Committee meetings begin Wednesday.
Nick Evans

Lawmakers are converging on Tallahassee to begin debating next year’s legislation with little time to heal from a bruising series of policy fights.  Republicans are looking to turn the page on an ugly year.

For Florida’s part-time Legislature, the past year has been a tough slog.  House Majority Leader Dana Young (R-Tampa) lets out a long sigh as she explains, “This is always a week that we’re gearing up, and we’ve been in Tallahassee a lot lately with special sessions.”

She’s on her way back to Tallahassee for committee weeks.  After a regular session and two special sessions state lawmakers are understandably a little gassed.  It’s probably not just the long hours.  The year has been defined by a rancorous relationship between the chambers, and those differences haven’t been settled.  The primary dispute is healthcare.  But Senate Health Policy Chair Aaron Bean (R-Fernandina Beach) is pumping the brakes on another attempt to expand Medicaid.  He’s also making overtures toward House priorities built around reducing costs.  And that means Young is optimistic the chambers can bridge the divide.

“You know I believe that that is an area where we can work together, where both chambers can work together to create a better system,” Young says.  “So, yes, I think that that is a good opportunity.”

In addition to healthcare, Young says GOP lawmakers will be taking a look at water policy and how the state handles money from Amendment One.  House Minority Leader Mark Pafford (D-West Palm Beach) says Democrats are focused on the same issues—though they’re coming from different angles.

“Whether it be healthcare, an expansion of Medicaid and access and quality of care to Floridians who just don’t have healthcare right now,” Pafford says, “or how we’re going to react to lawsuits that have been filed, the one in particular when it comes to Amendment One and how we’re using those dollars to actually conserve land.”

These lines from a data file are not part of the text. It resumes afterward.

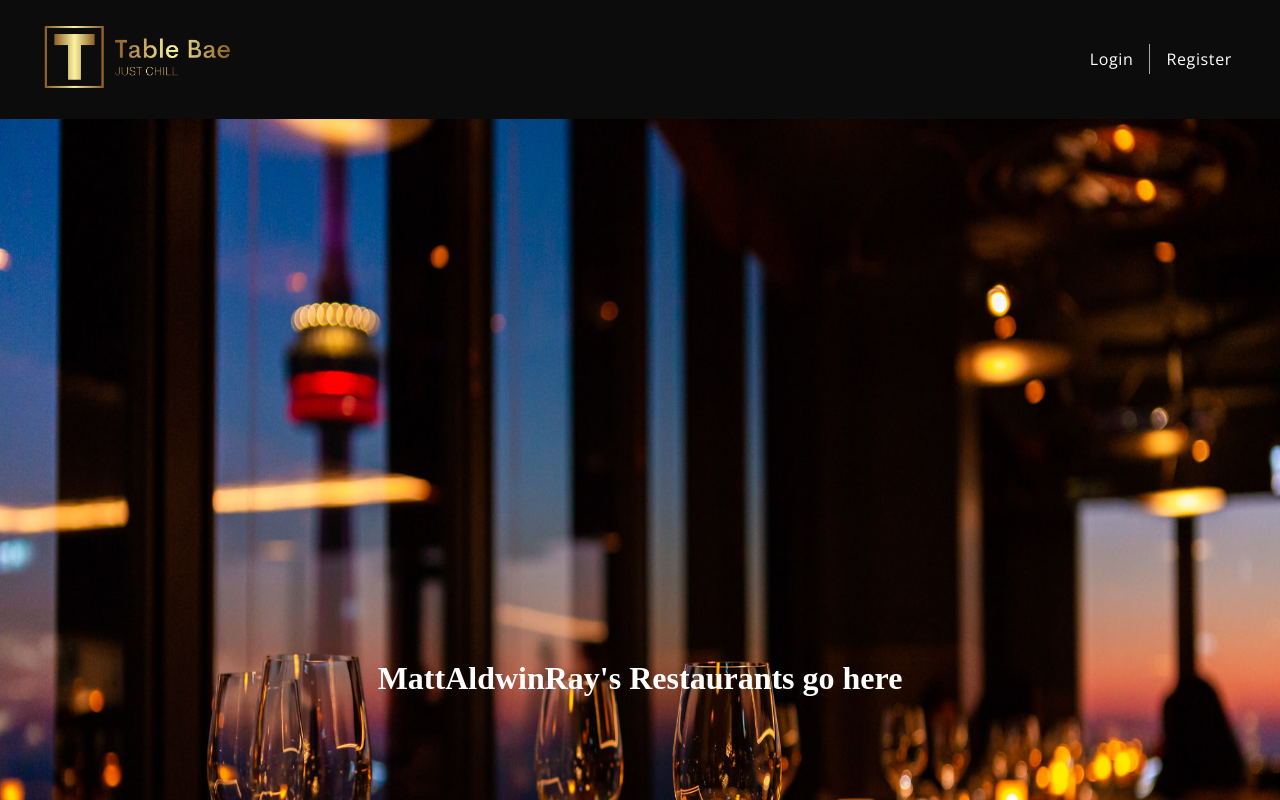
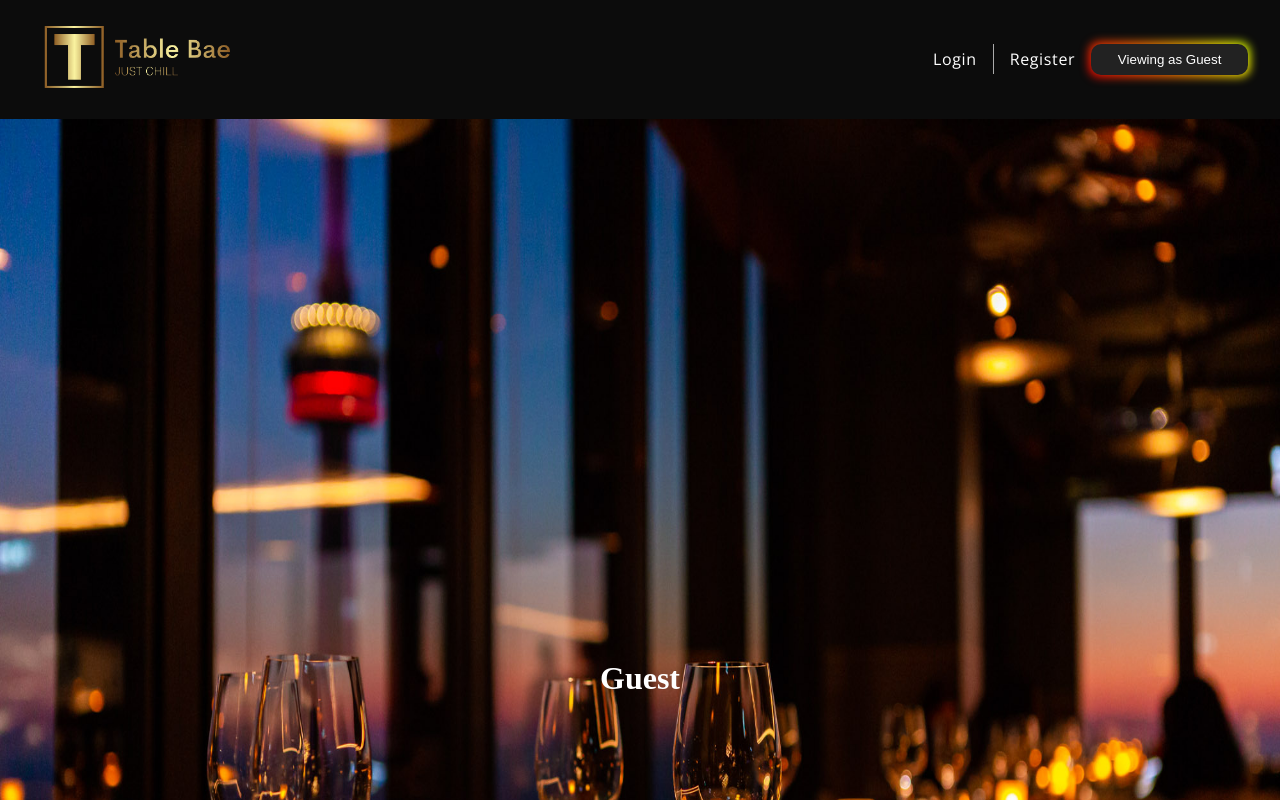
Before and after one commit to RayuY/Final-Project, a React (Create React App) app in the folder client/: page / in a window 1280 px wide. Shown: the top 800 px of the page. Built offline with nearby package versions, Linux system fonts and the light colour scheme; a web font is replaced by a local one.

Commit message:
Add useContext to monitor current viewer role

```diff
--- a/client/src/App.js
+++ b/client/src/App.js
@@ -3,11 +3,20 @@ import { Navbar, ScrollButton, Owner, Homepage, User, AboutUs } from "./componen
 import { Footer } from "./container";
 import { BrowserRouter as Router, Route, Routes, Link, Redirect, } from "react-router-dom";
 
+import { UserContext } from './UserContext'
+import { useMemo, useState } from "react";
+
 function App() {
+
+  const [user, setUser] = useState('Guest');
+  const role = useMemo(() => ({ user, setUser }), [user, setUser])
+
   return (
     <div>
+      <UserContext.Provider value={role}>
         <Router>
           <Navbar />
+
 
           <Routes>
             <Route exact path="/" element={<Homepage />} />
@@ -24,6 +33,7 @@ function App() {
         </Router>
 
         <ScrollButton />
+      </UserContext.Provider>
     </div>
   );
 }
--- /dev/null
+++ b/client/src/UserContext.js
@@ -0,0 +1,3 @@
+import { createContext } from "react";
+
+export const UserContext = createContext(null);
--- a/client/src/components/Footer/Newsletter.jsx
+++ b/client/src/components/Footer/Newsletter.jsx
@@ -4,6 +4,7 @@ import SubHeading from '../SubHeading/SubHeading'
 import './Newsletter.css';
 
 const Newsletter = () => {
+
   return (
     <div className='app__newsletter'>
       <div className='app__newsletter-heading'>
--- a/client/src/components/Homepage/Homepage.jsx
+++ b/client/src/components/Homepage/Homepage.jsx
@@ -1,21 +1,18 @@
-import React from "react";
+import { useContext } from "react";
 
 import { images } from "../../constants";
 import './Homepage.css';
 
+import { UserContext } from '../../UserContext';
+
 const Homepage = () => {
+
+  const {user, setUser} = useContext(UserContext)
+
   return (
     <div>
-
-    {/* <h1 className='app__navbar'>
-      <img src={images.gallery01} alt="app logo" />
-      <img src={images.gallery02} alt="app logo" />
-      <img src={images.gallery03} alt="app logo" />
-      <img src={images.gallery04} alt="app logo" />
-    </h1> */}
-
     <div className="homepage">
-      <h1 className="content">MattAldwinRay's Restaurants go here</h1>
+      <h1 className="content">{user}</h1>
       <img className="image" src={images.RestaurantHomepage} alt="Restaurant interior" />
     </div>
 
--- a/client/src/components/Navbar/Nav.css
+++ b/client/src/components/Navbar/Nav.css
@@ -102,6 +102,73 @@
   color : var(--color-white);
 }
 
+.button-85 {
+  padding: 0.6em 2em;
+  border: none;
+  outline: none;
+  color: rgb(255, 255, 255);
+  background: #111;
+  cursor: pointer;
+  position: relative;
+  z-index: 0;
+  border-radius: 10px;
+  user-select: none;
+  -webkit-user-select: none;
+  touch-action: manipulation;
+}
+
+/* special button */
+.button-85:before {
+  content: "";
+  background: linear-gradient(
+    45deg,
+    #ff0000,
+    #ff7300,
+    #fffb00,
+    #48ff00,
+    #00ffd5,
+    #002bff,
+    #7a00ff,
+    #ff00c8,
+    #ff0000
+  );
+  position: absolute;
+  top: -2px;
+  left: -2px;
+  background-size: 400%;
+  z-index: -1;
+  filter: blur(5px);
+  -webkit-filter: blur(5px);
+  width: calc(100% + 4px);
+  height: calc(100% + 4px);
+  animation: glowing-button-85 20s linear infinite;
+  transition: opacity 0.3s ease-in-out;
+  border-radius: 10px;
+}
+
+@keyframes glowing-button-85 {
+  0% {
+    background-position: 0 0;
+  }
+  50% {
+    background-position: 400% 0;
+  }
+  100% {
+    background-position: 0 0;
+  }
+}
+
+.button-85:after {
+  z-index: -1;
+  content: "";
+  position: absolute;
+  width: 100%;
+  height: 100%;
+  background: #222;
+  left: 0;
+  top: 0;
+  border-radius: 10px;
+}
 
 @media screen and (max-width: 2000px) {
   .app__navbar-logo img {
--- a/client/src/components/Navbar/Navbar.jsx
+++ b/client/src/components/Navbar/Navbar.jsx
@@ -1,27 +1,57 @@
 import React from 'react';
-import { useState } from 'react';
+import { useState, useContext } from 'react';
 import { GiHamburgerMenu } from 'react-icons/gi';
 import { MdOutlineRestaurantMenu } from 'react-icons/md'
 import images from '../../constants/images'
+import { Link } from 'react-router-dom'
+import { UserContext } from '../../UserContext';
 import './Nav.css'
-import { Link } from 'react-router-dom'
 
 const Navbar = () => {
+
+  const { user, setUser } = useContext(UserContext)
 
   const [toggleMenu, setToggleMenu] = useState(false);
 
 
+
+  function roleChange() {
+    if (user === 'Guest') {
+      setUser('User')
+    }
+    if (user === 'User') {
+      setUser('Owner')
+    }
+    if (user === 'Owner') {
+      setUser('Guest')
+    }
+  }
+
   return (
     <nav className='app__navbar'>
       <div className='app__navbar-logo'>
-      <Link to={"/"}>
-        <img src={images.tablebae} alt="app logo" />
-      </Link>
+        <Link to={"/"}>
+          <img src={images.tablebae} alt="app logo" />
+        </Link>
       </div>
+      {user === "User" &&
+        <ul className="app__navbar-links">
+          <li className='p__opensans'><Link to={"/user"}> Your Reservations</Link></li>
+        </ul>
+      }
+      {user === "Owner" &&
+        <ul className="app__navbar-links">
+          <li className='p__opensans'><Link to={"/owner"}> Manage Restaurants</Link></li>
+        </ul>
+      }
+
+
+
       <div className='app__navbar-login'>
         <a href="#login" className='p__opensans'>Login</a>
         <div></div>
         <a href='#register' className='p__opensans'>Register</a>
+        <button className='button-85' onClick={roleChange}>Viewing as {user}</button>
       </div>
 
       <div className='app__navbar-smallscreen'>
@@ -29,7 +59,7 @@ const Navbar = () => {
 
         {toggleMenu && (
           <div className='app__navbar-smallscreen_overlay flex__center slide-bottom'>
-            <MdOutlineRestaurantMenu fontSize={27} className="overlay__close" onClick={() => setToggleMenu(false)}/>
+            <MdOutlineRestaurantMenu fontSize={27} className="overlay__close" onClick={() => setToggleMenu(false)} />
             <ul className='app__navbar-smallscreen_links'>
               <li className='p__opensans'><Link to={"/"}> Home</Link></li>
               <li className='p__opensans'><Link to={"/AboutUs"}>About Us </Link></li>
```
Lines whose indentation alone changed are shown as unchanged.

Unlike Young, Pafford is hopeful the two chambers don’t patch things up.   He says it may be possible to gain traction if Republicans get back to fighting one another.  And he may be in luck.  Even if the House and Senate are beginning to come together on healthcare, an October special session to redraw Senate districts looms, and it could give the bitterness and distrust that has characterized this year another encore.